HOW TO COMPLETE THIS TASK | How many lines in the records below hold the string "experimental"? Please answer with the number and nothing more.

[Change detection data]
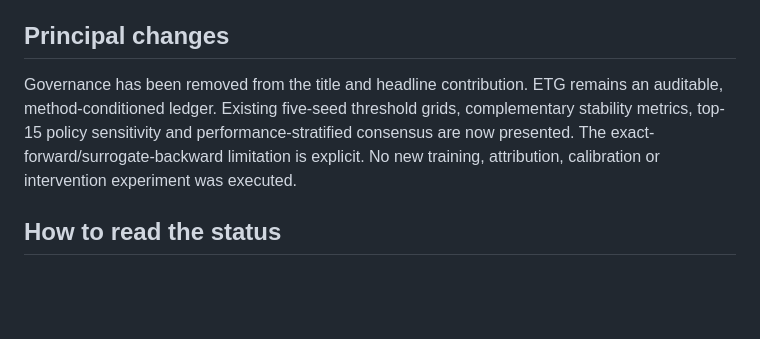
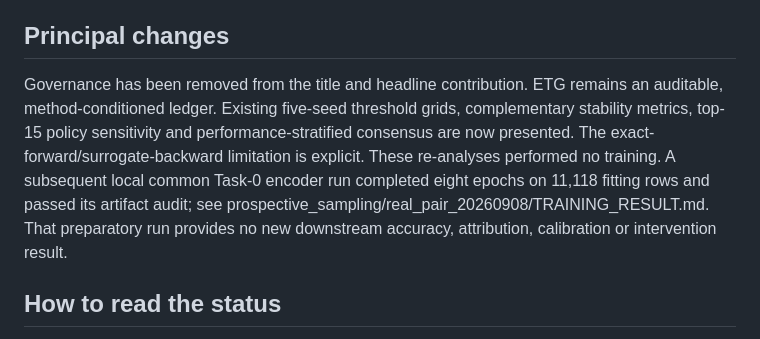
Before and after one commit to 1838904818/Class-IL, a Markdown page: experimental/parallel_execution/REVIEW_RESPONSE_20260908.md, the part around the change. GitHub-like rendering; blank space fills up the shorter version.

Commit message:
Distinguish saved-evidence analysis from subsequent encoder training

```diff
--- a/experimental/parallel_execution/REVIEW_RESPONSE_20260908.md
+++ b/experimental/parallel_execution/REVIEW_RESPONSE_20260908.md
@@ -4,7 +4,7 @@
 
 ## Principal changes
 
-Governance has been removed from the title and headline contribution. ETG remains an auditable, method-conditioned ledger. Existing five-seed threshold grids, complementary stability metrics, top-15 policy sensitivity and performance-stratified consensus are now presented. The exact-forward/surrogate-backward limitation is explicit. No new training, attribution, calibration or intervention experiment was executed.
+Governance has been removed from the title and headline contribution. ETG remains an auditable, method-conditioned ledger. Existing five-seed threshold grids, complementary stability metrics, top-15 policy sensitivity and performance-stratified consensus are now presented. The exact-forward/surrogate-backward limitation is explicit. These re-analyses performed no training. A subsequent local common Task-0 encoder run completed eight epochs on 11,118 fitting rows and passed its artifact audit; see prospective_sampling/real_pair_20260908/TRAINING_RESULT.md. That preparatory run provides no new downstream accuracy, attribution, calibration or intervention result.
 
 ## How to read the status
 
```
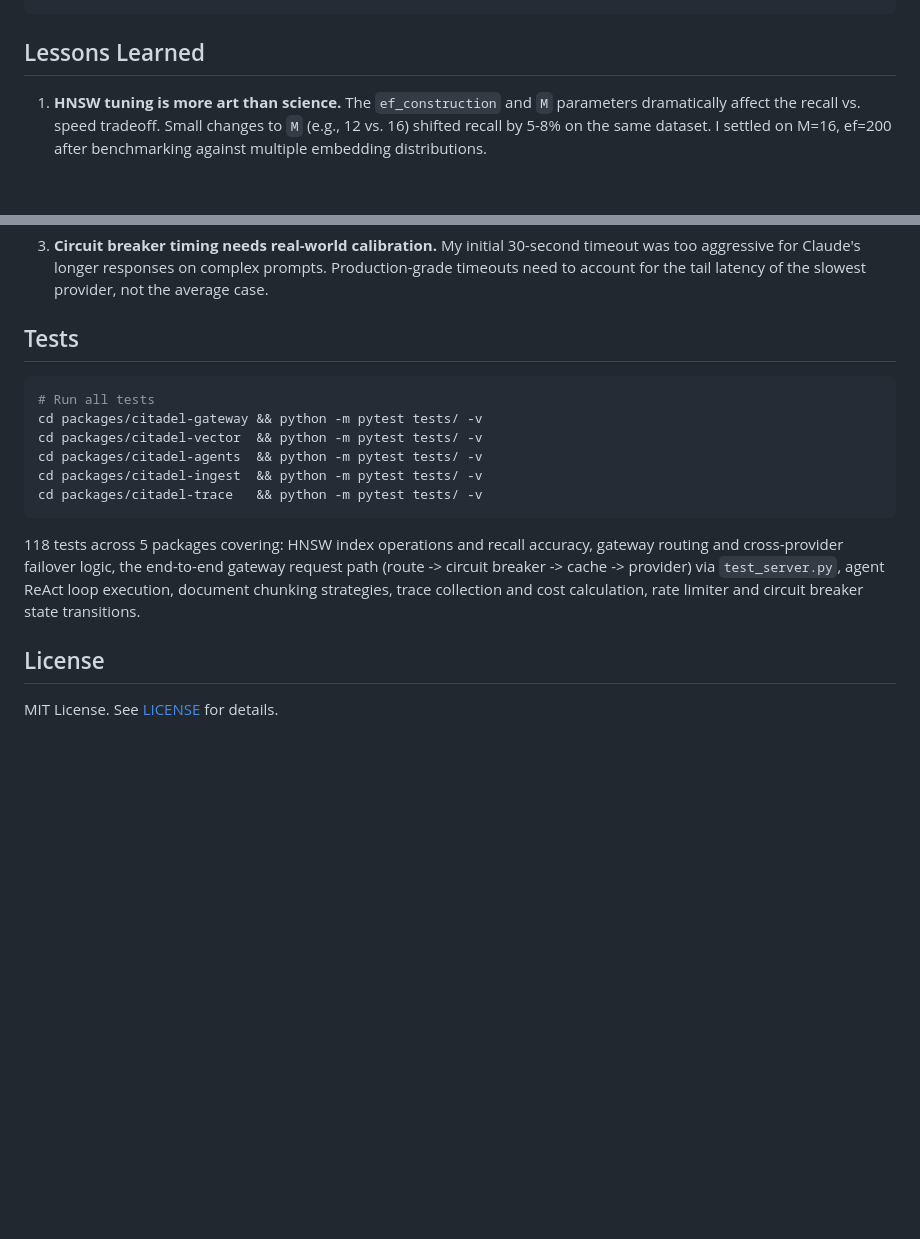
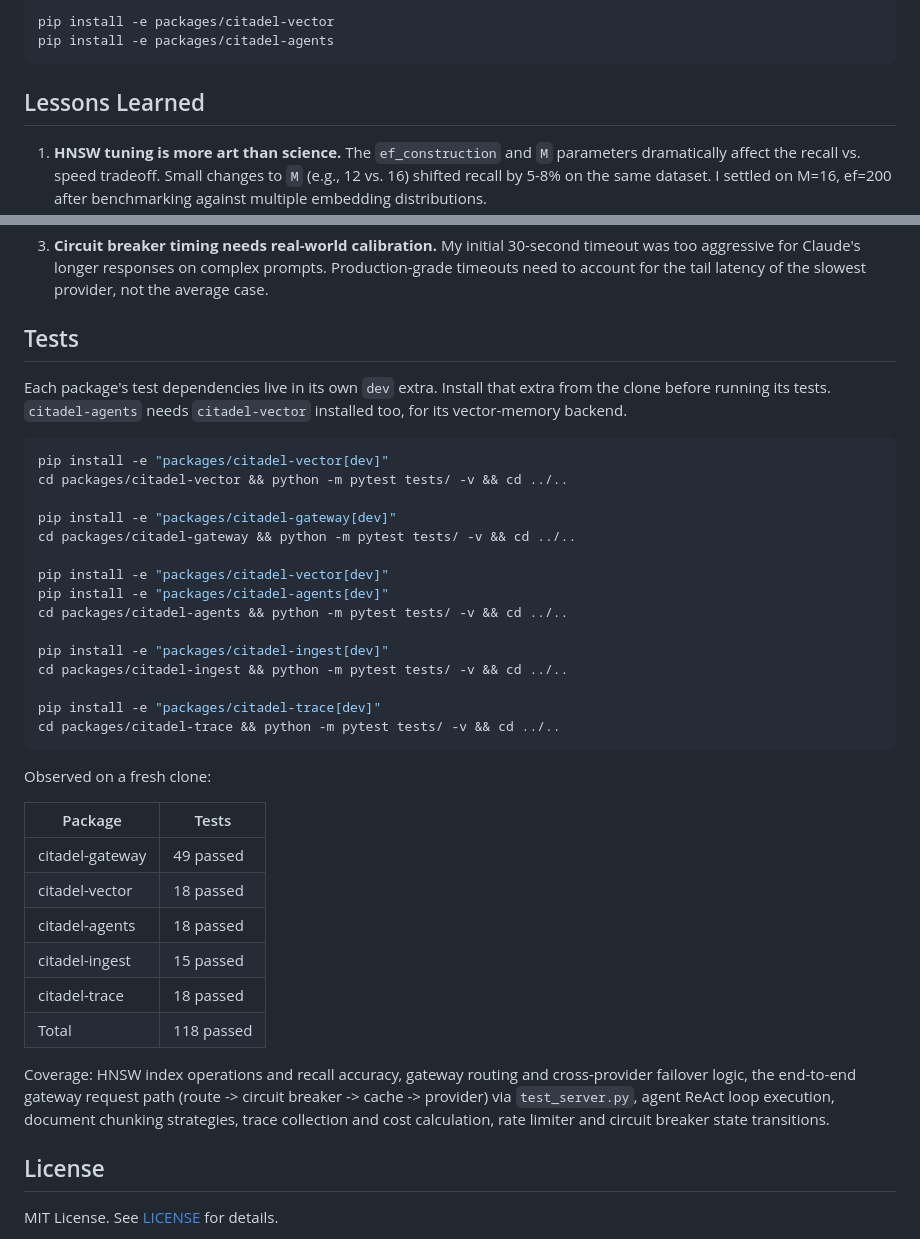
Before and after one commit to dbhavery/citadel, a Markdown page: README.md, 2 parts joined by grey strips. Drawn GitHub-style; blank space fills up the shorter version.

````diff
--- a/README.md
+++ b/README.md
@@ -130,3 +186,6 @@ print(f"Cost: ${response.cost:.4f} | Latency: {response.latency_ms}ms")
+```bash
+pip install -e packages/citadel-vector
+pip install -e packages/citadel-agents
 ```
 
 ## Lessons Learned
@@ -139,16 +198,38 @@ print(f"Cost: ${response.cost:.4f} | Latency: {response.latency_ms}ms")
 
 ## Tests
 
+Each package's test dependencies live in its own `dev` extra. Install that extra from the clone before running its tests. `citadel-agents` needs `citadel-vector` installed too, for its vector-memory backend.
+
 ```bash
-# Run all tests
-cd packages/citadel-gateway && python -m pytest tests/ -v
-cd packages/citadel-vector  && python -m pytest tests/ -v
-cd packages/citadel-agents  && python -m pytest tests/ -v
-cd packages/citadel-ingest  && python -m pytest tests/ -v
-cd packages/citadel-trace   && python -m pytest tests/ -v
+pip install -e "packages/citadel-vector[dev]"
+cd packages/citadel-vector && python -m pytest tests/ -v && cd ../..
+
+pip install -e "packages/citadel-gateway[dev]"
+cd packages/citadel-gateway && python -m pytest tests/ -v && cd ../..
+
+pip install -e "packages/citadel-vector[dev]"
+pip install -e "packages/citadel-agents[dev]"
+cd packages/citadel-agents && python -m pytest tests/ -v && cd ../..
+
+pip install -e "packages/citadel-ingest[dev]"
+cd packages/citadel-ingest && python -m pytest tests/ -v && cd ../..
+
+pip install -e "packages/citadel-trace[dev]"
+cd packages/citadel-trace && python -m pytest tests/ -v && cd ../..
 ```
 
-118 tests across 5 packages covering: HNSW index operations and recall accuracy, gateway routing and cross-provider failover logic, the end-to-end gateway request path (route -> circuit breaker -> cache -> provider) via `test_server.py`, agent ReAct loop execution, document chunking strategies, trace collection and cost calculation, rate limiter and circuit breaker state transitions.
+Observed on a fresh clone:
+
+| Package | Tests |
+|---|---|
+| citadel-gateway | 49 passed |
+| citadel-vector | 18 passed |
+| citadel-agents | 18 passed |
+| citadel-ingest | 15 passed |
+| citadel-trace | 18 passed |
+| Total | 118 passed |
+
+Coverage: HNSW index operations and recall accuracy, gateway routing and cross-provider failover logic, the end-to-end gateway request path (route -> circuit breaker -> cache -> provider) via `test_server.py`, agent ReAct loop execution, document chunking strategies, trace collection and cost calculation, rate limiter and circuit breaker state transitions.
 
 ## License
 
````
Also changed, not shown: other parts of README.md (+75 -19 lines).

REPLY TO THE EXERCISE | 3